Involuntary Outpatient Commitment Goes Statewide in New Jersey
According to officials, the Bergen County pilot testing for involuntary outpatient commitment was extremely successful. Until recently, the program had been expanded to only five more of New Jersey’s 21 counties, which included Burlington, Essex, Hudson, Ocean, Warren, and Union Counties. As part of involuntary commitment, much success has also been attributed to intensive case management that these individuals have received, helping them to find stable residency, encouraging them to either work or actively look for employment, and continue to participate in therapy or other necessary medical treatments. However, even with such a high number of individuals in need of medical intervention due to psychological illnesses, only a small percentage of those suffering qualify for involuntary treatment programs.
Due to Governor Chris Christie’s advocacy for the program, involuntary outpatient commitment has been extended to all of New Jersey’s counties, making the program available statewide. The Christie administration has been making a number of positive changes for the state of New Jersey in terms of both mental health as well as addiction treatment. In addition to signing involuntary outpatient commitment into effect statewide, Governor Christie has also put together a task force focused on reducing or eliminating the current opiate and heroin epidemic that has been ravaging New Jersey just as much as it has every other state in the US. With involuntary outpatient commitment in effect, addicts who pose a threat to themselves or others are able to receive necessary treatments even in instances where they don’t voluntarily enter a treatment program, but while allowing them to continue living at home under close supervision.
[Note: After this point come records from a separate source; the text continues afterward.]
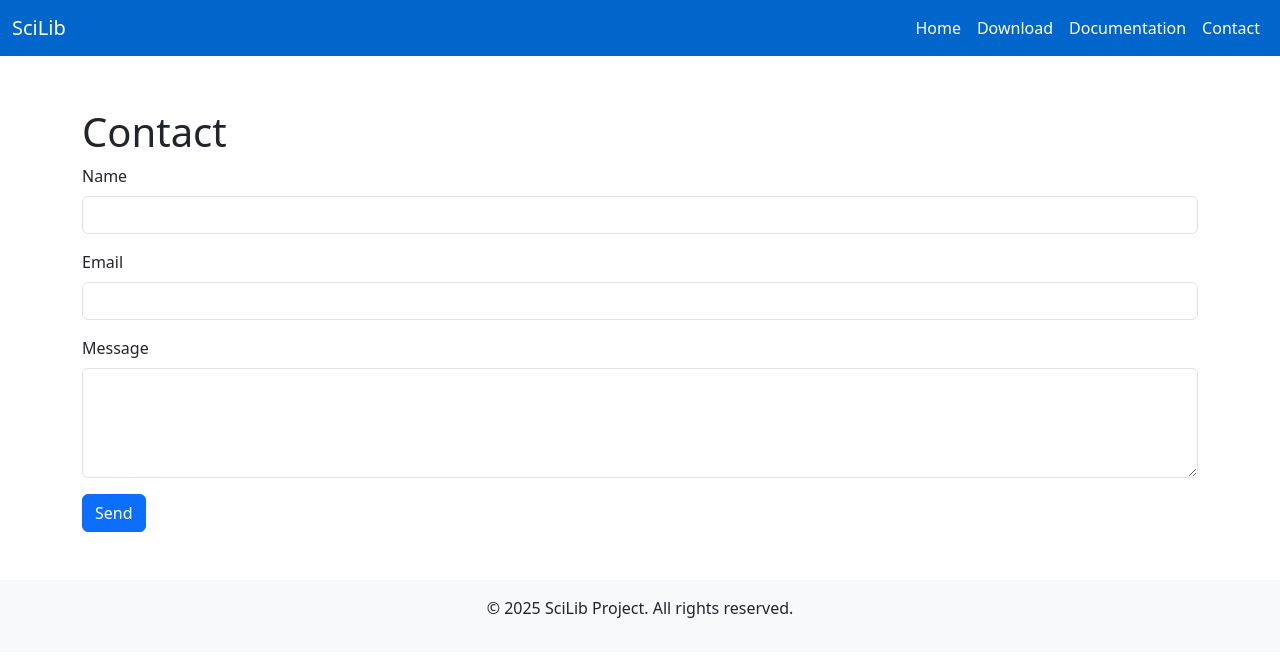
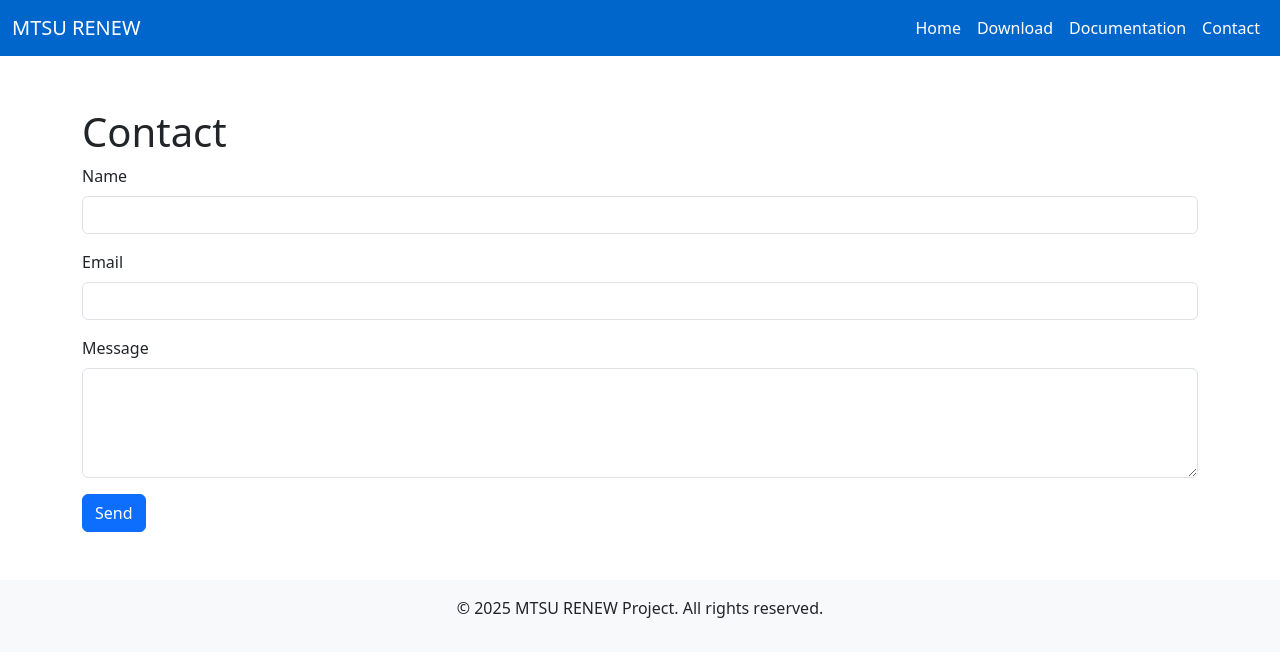
Before and after one commit to anirudha-mirmira/mtsu_renew.github.io, a plain HTML site: page contact.html in a window 1280 px wide. Drawn offline with nearby package versions, Linux system fonts and the light colour scheme.

Commit message:
Update contact.html

```diff
--- a/contact.html
+++ b/contact.html
@@ -3,7 +3,7 @@
 <head>
   <meta charset="UTF-8" />
   <meta name="viewport" content="width=device-width, initial-scale=1.0" />
-  <title>Contact - SciLib</title>
+  <title>Contact - MTSU RENEW</title>
   <link href="https://cdn.jsdelivr.net/npm/bootstrap@5.3.0/dist/css/bootstrap.min.css" rel="stylesheet" />
   <style>
     body { padding-top: 60px; }
@@ -15,7 +15,7 @@
 <body>
   <nav class="navbar navbar-expand-lg fixed-top">
     <div class="container-fluid">
-      <a class="navbar-brand" href="index.html">SciLib</a>
+      <a class="navbar-brand" href="index.html">MTSU RENEW</a>
       <button class="navbar-toggler" type="button" data-bs-toggle="collapse" data-bs-target="#navbarNav">
         <span class="navbar-toggler-icon"></span>
       </button>
@@ -52,7 +52,7 @@
   </main>
 
   <footer>
-    <p>&copy; 2025 SciLib Project. All rights reserved.</p>
+    <p>&copy; 2025 MTSU RENEW Project. All rights reserved.</p>
   </footer>
 
   <script src="https://cdn.jsdelivr.net/npm/bootstrap@5.3.0/dist/js/bootstrap.bundle.min.js"></script>
```
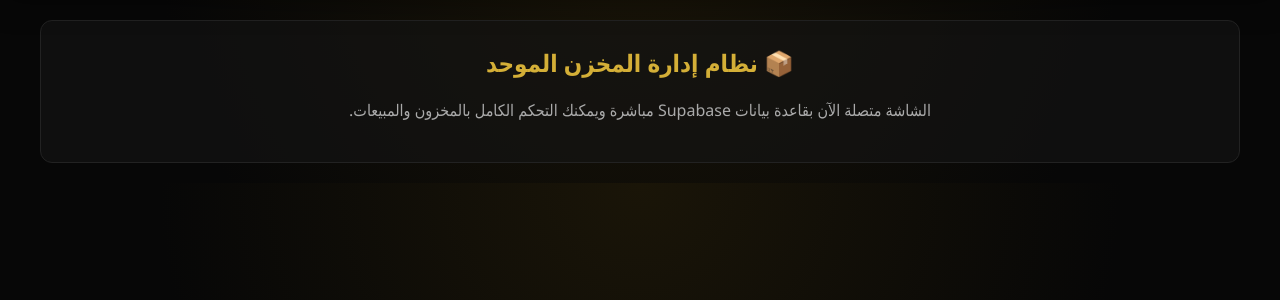
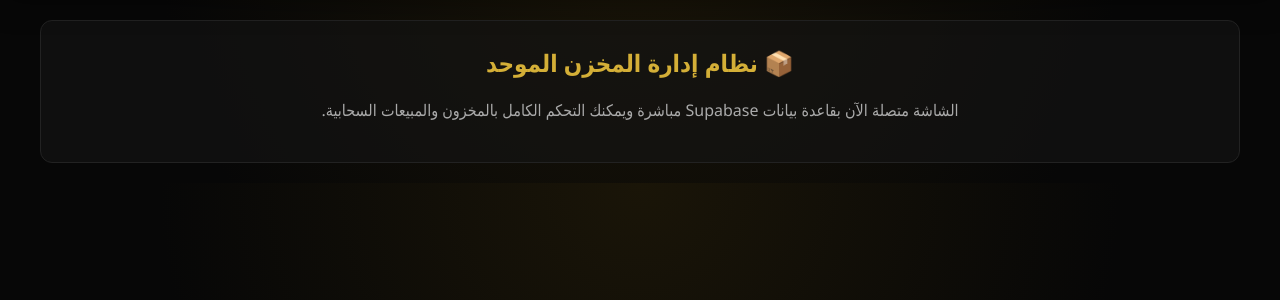
Before and after one commit to mosebh99/sina.401, a Flask app: page /cashier.html in a window 1280 px wide. Shown: the part 64-364 px from the top of the page. Run offline with Flask 3, Linux system fonts and the light colour scheme; some libraries are stand-ins or nearby versions.

Commit message:
Update cashier.html

```diff
--- a/templates/cashier.html
+++ b/templates/cashier.html
@@ -16,7 +16,7 @@
     <div style="padding: 20px; max-width: 1200px; margin: auto;">
         <div style="background: var(--card-bg); padding: 25px; border-radius: 12px; border: 1px solid #222; text-align: center;">
             <h2 style="color: var(--primary); margin-top:0;">📦 نظام إدارة المخزن الموحد</h2>
-            <p style="color: var(--text-muted);">الشاشة متصلة الآن بقاعدة بيانات Supabase مباشرة ويمكنك التحكم الكامل بالمخزون والمبيعات.</p>
+            <p style="color: var(--text-muted); search-input">الشاشة متصلة الآن بقاعدة بيانات Supabase مباشرة ويمكنك التحكم الكامل بالمخزون والمبيعات السحابية.</p>
         </div>
     </div>
 
```
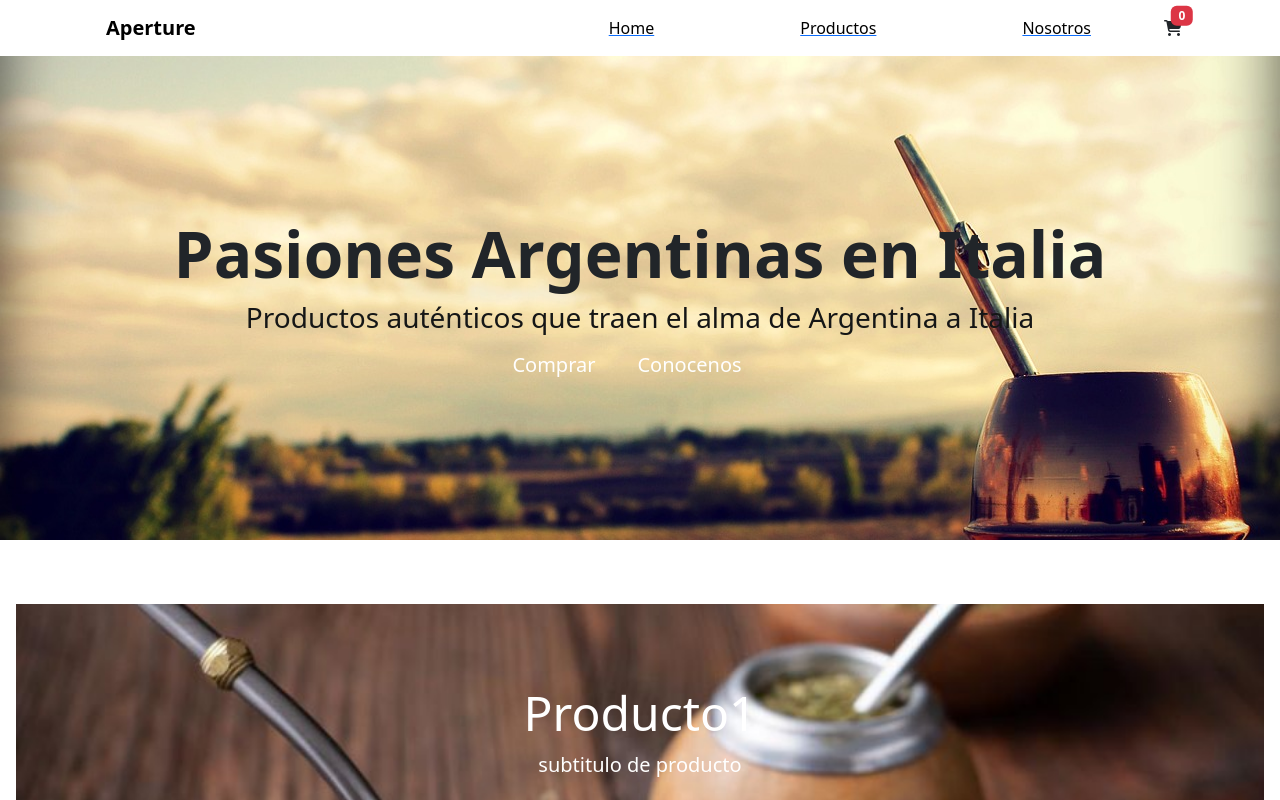
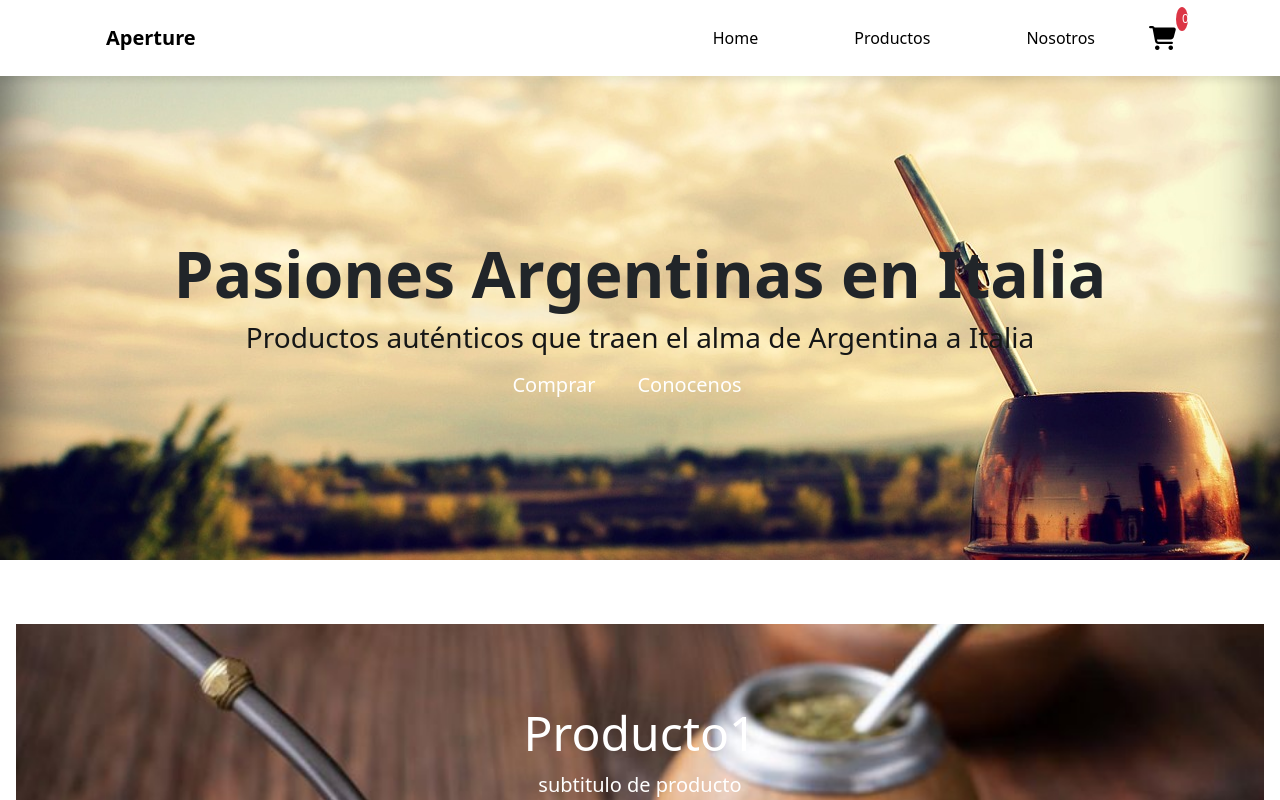
Before and after one commit to LeaaJr/PagIt-Ar, a React (Create React App) app: page / in a window 1280 px wide. Shown: the top 800 px of the page. Built offline with nearby package versions, Linux system fonts and the light colour scheme.

Commit message:
Arreglando-Nav

```diff
--- a/src/App.css
+++ b/src/App.css
@@ -1,79 +1,4 @@
 @import '~bootstrap/dist/css/bootstrap.min.css';
-
-/* Estilos específicos para el menú de navegación */
-.navbar-menu {
-  display: flex;
-  justify-content: center;
-  align-items: center;
-  gap: 20px; /* Espacio entre los elementos */
-}
-
-.navbar-nav {
-  display: flex; /* Los elementos hijos se alinean en fila */
-  flex-direction: row; /* Asegura que los elementos estén alineados en fila */
-  justify-content: center; /* Centra los elementos horizontalmente */
-  align-items: center; /* Centra los elementos verticalmente */
-  list-style: none; /* Remueve el estilo de lista */
-  padding: 0; /* Remueve el padding */
-  margin: 0; /* Remueve el margen */
-}
-
-.nav-item {
-  margin: 0 65px; /* Espacio horizontal entre los elementos */
-}
-
-.nav-link {
-  color: #000; /* Cambiar color del texto del link */
-  text-decoration: none; /* Remover subrayado */
-  font-size: 18px; /* Tamaño de fuente */
-}
-
-.nav-link:hover {
-  color: #007bff; /* Cambiar color del link al pasar el cursor */
-}
-
-/* Estilos adicionales para el navbar */
-.custom-navbar .navbar-toggler {
-  border: none;
-  background: transparent;
-}
-
-.custom-navbar .navbar-toggler-icon {
-  color: black; /* Color del ícono de hamburguesa */
-}
-
-/* Estilos para dispositivos pequeños */
-@media (max-width: 768px) {
-  .navbar-nav {
-    flex-direction: column; /* Hace que los links se apilen verticalmente */
-    gap: 10px; /* Espaciado entre cada link */
-  }
-
-  .nav-item {
-    margin: 10px 0; /* Espacio vertical entre elementos */
-  }
-
-  .navbar-nav .nav-link {
-    padding: 10px 0; /* Espaciado adicional */
-    font-size: 1rem; /* Ajusta el tamaño de fuente */
-  }
-}
-
-/* Estilos para dispositivos muy pequeños */
-@media (max-width: 576px) {
-  .navbar-menu {
-    flex-direction: column; /* Cambia a columna en dispositivos pequeños */
-    gap: 15px; /* Espacio adicional entre los elementos */
-  }
-
-  .nav-item {
-    margin: 5px 0; /* Reduce el margen vertical entre elementos */
-  }
-
-  .nav-link {
-    font-size: 0.9rem; /* Tamaño de fuente más pequeño */
-  }
-}
 
 /* container */
 
--- a/src/Components/Navbar.js
+++ b/src/Components/Navbar.js
@@ -1,31 +1,49 @@
-import React from "react";
+import React, { useEffect } from "react";
 import { Link, useNavigate } from "react-router-dom";
 import { MDBIcon } from 'mdb-react-ui-kit';
-import "../Estilos/Navbar.css"; // Importa tus estilos aquí, o el CSS que uses
+import "../Estilos/Navbar.css"; // Importa tus estilos aquí
 
 function Navbar({ carrito }) {
   const navigate = useNavigate();
 
-  // Función para calcular la cantidad total de productos en el carrito
+  // Calcular la cantidad total de productos en el carrito
   const calcularTotalProductos = () => {
     return carrito.reduce((total, producto) => total + (producto.cantidad || 1), 0);
   };
 
+  // Función para manejar la navegación a la página de finalizar compra
   const irAFinalizarCompra = () => {
     navigate("/finalizar-compra");
   };
 
+  // Efecto para cambiar el fondo del navbar cuando se hace scroll
+  useEffect(() => {
+    const handleScroll = () => {
+      const navbar = document.querySelector('.navbar');
+      if (window.scrollY > 50) {
+        navbar.classList.add('scrolled');
+      } else {
+        navbar.classList.remove('scrolled');
+      }
+    };
+
+    window.addEventListener('scroll', handleScroll);
+    return () => {
+      window.removeEventListener('scroll', handleScroll);
+    };
+  }, []);
+
   return (
-    <header className="cabezheader">
-      <nav className="navbar navbar-expand-md sticky-top custom-navbar">
-        <div className="container">
+    <header>
+      <nav className="navbar navbar-expand-lg custom-navbar">
+        <div className="container navbar-container">
           {/* Brand del navbar */}
-          <a className="navbar-brand" href="#">
+          <Link to="/" className="navbar-brand">
             <svg className="bi" width="24" height="24">
               <use xlinkHref="#aperture" />
             </svg>
             Aperture
-          </a>
+          </Link>
 
           {/* Botón de hamburguesa para menú desplegable en dispositivos pequeños */}
           <button
@@ -41,42 +59,35 @@ function Navbar({ carrito }) {
           </button>
 
           {/* Contenedor colapsable del menú */}
-          <div className="collapse navbar-collapse" id="navbarNav">
+          <div className="collapse navbar-collapse navbar-menu" id="navbarNav">
             <ul className="navbar-nav ms-auto">
               <li className="nav-item">
-                <Link to="/" className="linkredirect">
-                  <a className="nav-link" href="#" style={{ color: "black" }}>
-                    Home
-                  </a>
+                <Link to="/" className="nav-link" style={{ color: "black" }}>
+                  Home
                 </Link>
               </li>
               <li className="nav-item">
-                <Link to="/productos" className="linkredirect">
-                  <a className="nav-link" href="#" style={{ color: "black" }}>
-                    Productos
-                  </a>
+                <Link to="/productos" className="nav-link" style={{ color: "black" }}>
+                  Productos
                 </Link>
               </li>
               <li className="nav-item">
-                <Link to="/blog" className="linkredirect">
-                  <a className="nav-link" href="#" style={{ color: "black" }}>
-                    Nosotros
-                  </a>
+                <Link to="/nosotros" className="nav-link" style={{ color: "black" }}>
+                  Nosotros
                 </Link>
               </li>
             </ul>
           </div>
 
-          {/* Botón de carrito y buscador */}
-          <div className="d-flex align-items-center ms-auto">
-            {/* Botón de carrito */}
+          {/* Botón de carrito */}
+          <div className="navbar-actions d-flex align-items-center">
             <button
-              className="nav-link position-relative carrito-boton"
+              className="position-relative carrito-boton"
               onClick={irAFinalizarCompra}
               style={{ border: "none", background: "none", cursor: "pointer" }}
             >
               <MDBIcon fas icon="shopping-cart" />
-              <span className="badge bg-danger position-absolute top-0 start-100 translate-middle">
+              <span className="carrito-badge bg-danger position-absolute top-0 start-100 translate-middle" style={{paddingRight:"0,1rem"}}>
                 {calcularTotalProductos()}
               </span>
             </button>
--- a/src/Estilos/Navbar.css
+++ b/src/Estilos/Navbar.css
@@ -1,27 +1,28 @@
-/* Navbar.css */
+/* Importar Bootstrap */
+@import '~bootstrap/dist/css/bootstrap.min.css';
 
 /* Estilos Generales */
-.header {
-    position: fixed; /* Navbar fijo */
+.navbar {
+  position: fixed; /* Fija el navbar en la parte superior */
   top: 0;
   width: 100%;
   z-index: 1000;
-    background-color: transparent;
-    box-shadow: 0 4px 8px rgba(0, 0, 0, 0.1);
+  background-color: transparent; /* Fondo transparente */
+  box-shadow: 0 4px 8px rgba(0, 0, 0, 0.1); /* Sombra */
+  transition: background-color 0.3s ease; /* Transición suave al cambiar el fondo */
 }
 
-  .navbar {
+.navbar.scrolled {
+  background-color: rgba(255, 255, 255, 0.9); /* Fondo semitransparente al hacer scroll */
+  box-shadow: 0 2px 4px rgba(0, 0, 0, 0.1); /* Añadir sombra al hacer scroll */
+}
+
+/* Estilo del contenedor principal del navbar */
+.navbar-container {
   display: flex;
   justify-content: space-between;
   align-items: center;
   padding: 10px 20px;
-  }
-
-  .navbar-container {
-    display: flex;
-    width: 100%;
-    justify-content: space-between;
-    align-items: center;
 }
 
 /* Estilo de la Marca */
@@ -35,21 +36,21 @@
 /* Menú del Navbar */
 .navbar-menu {
   flex-grow: 1;
-    display: flex; /* Asegura que el contenedor del menú sea flexible */
-    justify-content: center; /* Centra el menú en el navbar */
-    align-items: center; /* Alinea los elementos en el centro verticalmente */
+  display: flex;
+  justify-content: center; /* Centrar el menú */
+  align-items: center; /* Alineación vertical */
 }
 
 .navbar-nav {
   list-style: none;
-    display: flex; /* Los elementos hijos se alinearán en fila horizontal */
+  display: flex; /* Elementos en fila horizontal */
   padding: 0;
   margin: 0;
-    align-items: center; /* Alineación vertical de los elementos del menú */
+  align-items: center;
 }
 
 .nav-item {
-    margin: 0 65px; /* Espacio horizontal entre los elementos */
+  margin: 0 40px; /* Espacio horizontal */
 }
 
 .nav-link {
@@ -62,38 +63,12 @@
   color: #007bff;
 }
 
-  /* Acciones del Navbar */
+/* Acciones del Navbar (Ej: Carrito) */
 .navbar-actions {
   display: flex;
   align-items: center;
 }
 
-  .navbar-search {
-    display: flex;
-    align-items: center;
-  }
-
-  .search-input {
-    padding: 5px 10px;
-    font-size: 16px;
-    border: 1px solid #ddd;
-    border-radius: 4px;
-    margin-right: 10px;
-  }
-
-  .search-button {
-    padding: 5px 15px;
-    border: none;
-    background-color: #000;
-    color: #fff;
-    cursor: pointer;
-  }
-
-  .search-button:hover {
-    background-color: #333;
-  }
-
-  /* Botón de Carrito */
 .carrito-boton {
   background: none;
   border: none;
@@ -117,3 +92,38 @@
   padding: 3px 6px;
   border-radius: 50%;
 }
+
+/* Estilos Responsivos */
+@media (max-width: 768px) {
+  .navbar-nav {
+    flex-direction: column; /* Alineación vertical */
+    gap: 15px; /* Espaciado entre los elementos */
+  }
+
+  .nav-item {
+    margin: 10px 0; /* Espaciado vertical */
+  }
+
+  .nav-link {
+    font-size: 16px; /* Tamaño de fuente más pequeño */
+  }
+
+  .navbar-menu {
+    flex-direction: column; /* Cambiar a columna en pantallas pequeñas */
+    gap: 20px; /* Espaciado adicional */
+  }
+}
+
+@media (max-width: 576px) {
+  .navbar-menu {
+    gap: 10px; /* Espacio adicional */
+  }
+
+  .nav-item {
+    margin: 5px 0; /* Reduce el margen */
+  }
+
+  .nav-link {
+    font-size: 14px; /* Tamaño de fuente más pequeño */
+  }
+}
```
Lines whose indentation alone changed are shown as unchanged.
Learn About Addiction Recovery Treatments Today
If you or someone you love is suffering from chemical dependency and would benefit from addiction treatment, call Drug Treatment Center Finder. Our team of recovery specialists has helped innumerable addicts find their way back to sobriety, health, and fulfillment through addiction recovery. Let us do the same for you today.